As impressive as the exploits of Graham and Motley on offense were, the Browns’ bread and butter came on the defensive side of the football. The aforementioned interception and scoring defense numbers lend credence to this notion. But they also finished no worse than second defending the pass during their tenure in the AAFC, a testament to the pressure created up front that Willis played a part in. The argument could be made that going 15-0 in 1948 was given a significant boost due to their defensive prowess. That year, they led the AAFC in both rushing and total defense and finished second in yardage conceded through the air. Willis’ teammates continually raved about his quickness off the snap, something that contributed greatly to the Browns’ success during this decade of dominance.
Contextualizing the 1948 Cleveland Browns’ Place in Pro Football History
The 1948 Cleveland Browns certainly have their own unique place in the history of the game at professional level. The fact that only one other team in the nearly 100-year history of pro football has an unbeaten and untied season on its resume makes that readily apparent.
However, that doesn’t mean they won’t get their fair share of detractors. Some will undoubtedly decry the level of play in the AAFC, especially given the final score of the championship game that year. While it’s fair to point that out, Cleveland unquestionably proved their worth with that 1950 NFL title to cap off their first year in the league. And since the NFL instituted a championship game in 1933, the Browns are the only team in league history to make six consecutive appearances in it. This obviously includes the Super Bowl era.

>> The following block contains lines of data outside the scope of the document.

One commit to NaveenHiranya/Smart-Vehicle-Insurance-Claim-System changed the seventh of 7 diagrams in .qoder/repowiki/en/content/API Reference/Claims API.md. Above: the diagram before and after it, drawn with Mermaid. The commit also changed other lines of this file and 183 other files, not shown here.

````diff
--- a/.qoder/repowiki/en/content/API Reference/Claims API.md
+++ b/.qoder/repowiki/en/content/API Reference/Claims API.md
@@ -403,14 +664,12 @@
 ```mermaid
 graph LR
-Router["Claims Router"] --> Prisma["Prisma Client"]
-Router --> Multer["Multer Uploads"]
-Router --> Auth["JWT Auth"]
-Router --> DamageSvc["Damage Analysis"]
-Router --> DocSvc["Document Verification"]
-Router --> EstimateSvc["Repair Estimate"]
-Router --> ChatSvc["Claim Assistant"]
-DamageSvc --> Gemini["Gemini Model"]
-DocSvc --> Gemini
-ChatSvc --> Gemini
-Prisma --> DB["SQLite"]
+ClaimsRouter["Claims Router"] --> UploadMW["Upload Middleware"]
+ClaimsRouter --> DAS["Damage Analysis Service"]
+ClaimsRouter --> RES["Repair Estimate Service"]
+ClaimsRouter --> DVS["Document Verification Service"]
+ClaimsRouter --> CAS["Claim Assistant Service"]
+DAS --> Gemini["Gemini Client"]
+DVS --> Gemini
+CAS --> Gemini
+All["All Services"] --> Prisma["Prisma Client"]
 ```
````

One thing that practically everyone can agree on is that it’s now an extremely distant memory. Gone are the days when the Browns instilled a sense of dread and envy among opposing fans. Nowadays, the sentiment directed towards the team oscillates between pity and downright condescension.

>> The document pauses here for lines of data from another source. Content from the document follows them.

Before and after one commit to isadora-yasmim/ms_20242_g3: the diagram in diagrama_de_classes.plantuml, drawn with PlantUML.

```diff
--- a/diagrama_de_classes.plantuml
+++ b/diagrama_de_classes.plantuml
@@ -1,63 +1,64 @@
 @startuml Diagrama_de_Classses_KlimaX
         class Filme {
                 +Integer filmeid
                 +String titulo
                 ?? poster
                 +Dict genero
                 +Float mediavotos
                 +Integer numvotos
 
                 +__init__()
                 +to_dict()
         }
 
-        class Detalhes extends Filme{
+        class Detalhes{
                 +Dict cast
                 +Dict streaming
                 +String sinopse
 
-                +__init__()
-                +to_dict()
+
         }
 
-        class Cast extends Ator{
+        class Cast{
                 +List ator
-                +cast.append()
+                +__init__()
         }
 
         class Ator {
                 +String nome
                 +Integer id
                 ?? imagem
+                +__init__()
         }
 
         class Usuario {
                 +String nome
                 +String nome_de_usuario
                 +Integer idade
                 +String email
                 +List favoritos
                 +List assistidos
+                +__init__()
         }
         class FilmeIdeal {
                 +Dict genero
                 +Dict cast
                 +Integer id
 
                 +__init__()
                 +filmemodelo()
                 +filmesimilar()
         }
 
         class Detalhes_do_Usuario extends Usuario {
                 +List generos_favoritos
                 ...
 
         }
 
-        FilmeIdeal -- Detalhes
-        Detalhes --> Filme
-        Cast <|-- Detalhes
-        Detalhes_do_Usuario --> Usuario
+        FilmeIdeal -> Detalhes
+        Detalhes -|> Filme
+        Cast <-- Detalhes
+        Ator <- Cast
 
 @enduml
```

Are times a changing? The team did appear to hit the 2018 off-season out of the park both via free agency and the draft. They have a general manager at the helm in John Dorsey who boasts a track record of success during his previous stint with the Kansas City Chiefs. In the end, only time will tell if Baker Mayfield is anywhere near the level of Bernie Kosar, let alone Otto Graham.